Marc Quinn

The Etymology of Morphology

1996

Medium
Glass
Dimensions
Displayed: 270 x 1525 x 1520 mm
Collection
Tate
Acquisition
Purchased 1997
Reference
T07239

Summary

This work, which is designed to be displayed on the floor, is a multi-part floor sculpture in blown and cast glass. The glass is silvered on the inside and suggests a life-sized figure which has dissolved in or is being assembled from mercury-like puddles. A head, hand and penis remain recognisable among the otherwise biomorphic shapes. The body parts were cast from Quinn's body. The glass was blown in Murano, Italy, with Quinn controlling the process. The piece suggests transformation, but less radically than in some of the artist's earlier works such as Self (1991, Saatchi Collection, London), Quinn's self-portrait sculpture in his own blood.

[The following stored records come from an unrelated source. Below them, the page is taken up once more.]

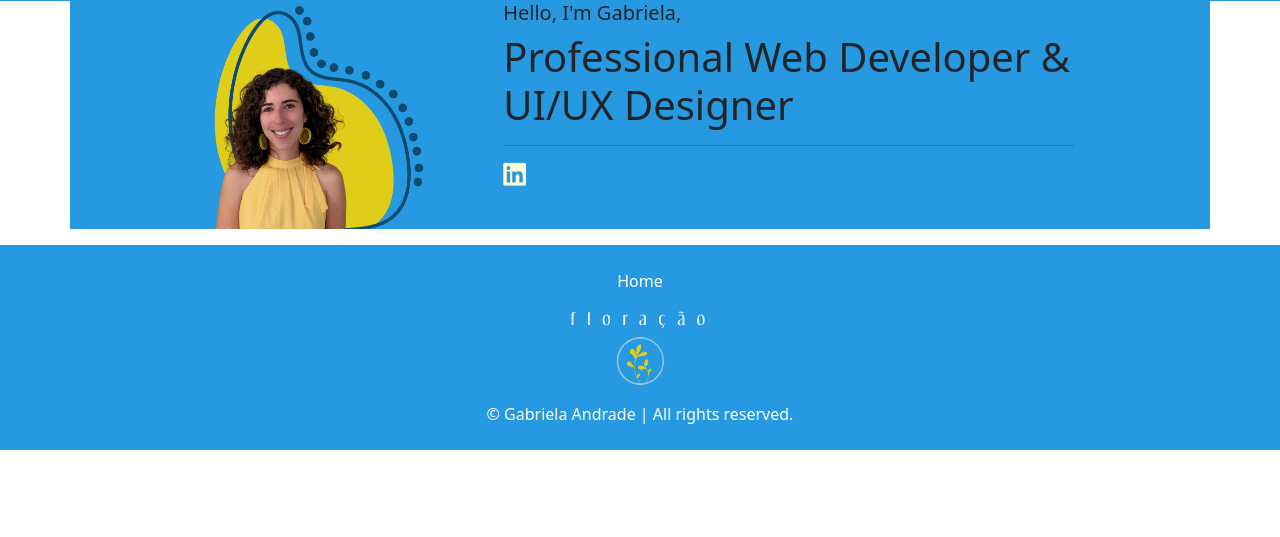
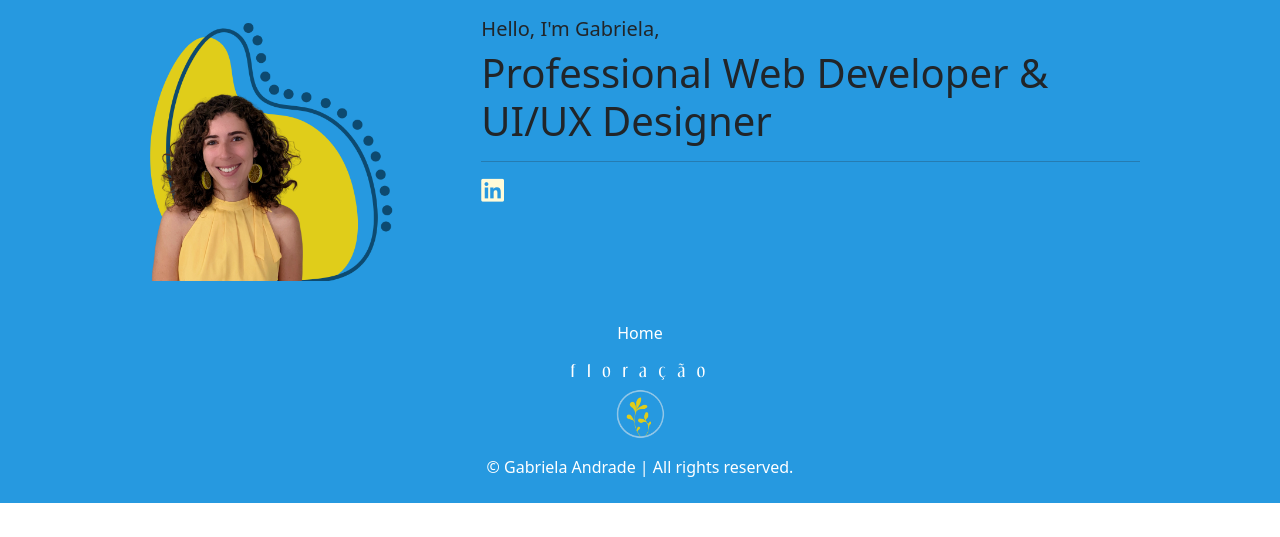
Before and after one commit to gabbysandrade/gabbysandrade.github.io, a CodeIgniter app: page /database/ in a window 1280 px wide. Shown: the part 115-652 px from the top of the page. Run offline with CodeIgniter, Linux system fonts and the light colour scheme; some libraries are stand-ins or nearby versions.

Commit message:
correct padding and margins

```diff
--- a/application/views/pages/home.php
+++ b/application/views/pages/home.php
@@ -5,9 +5,9 @@ Purpose: This program will generate the main body content for the
 home page of the Floração website.
 --------------------------->
 
-<div class="container shade-light">
-    <div class="container bodydiv">
-        <div class="row mb-3">
+<div class="shade-light">
+    <div class="container bodydiv py-3">
+        <div class="row">
             <div class="col-12 col-md-4">
                 <img id="introimg" src="assets/images/intro.png" alt="Gabriela Andrade, Web Developer & Designer" />
             </div>
```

In relation to this work, Quinn has referred to the idea of creating solid form from breath through the use of blown glass. The glass itself gives the impression of a liquid and solid presence simultaneously. This sculpture exhibits a multitude of reflective surfaces and is therefore difficult to see as a fixed entity. Quinn has commented on his fascination for mirrors, for example those at Versailles, and his curiosity about the events which they have witnessed and of which they have no memory.

Further reading:
Sarah Kent, Shark Infested Waters: The Saatchi Collection of British Art in the 90s, London 1994, pp.73-6

Terry Riggs
October 1997

Display caption

Several body parts are recognisable in this piece, which is made from blown
and cast glass, silvered on the inside.
It suggests a life-sized figure which has dissolved into, or is being assembled from, mercury-like puddles.

 

Quinn's title suggests an analysis of the relationship between form and meaning: 'etymology' is the study of the way words develop, while 'morphology' is the study of the forms of things.

 

Gallery label, August 2004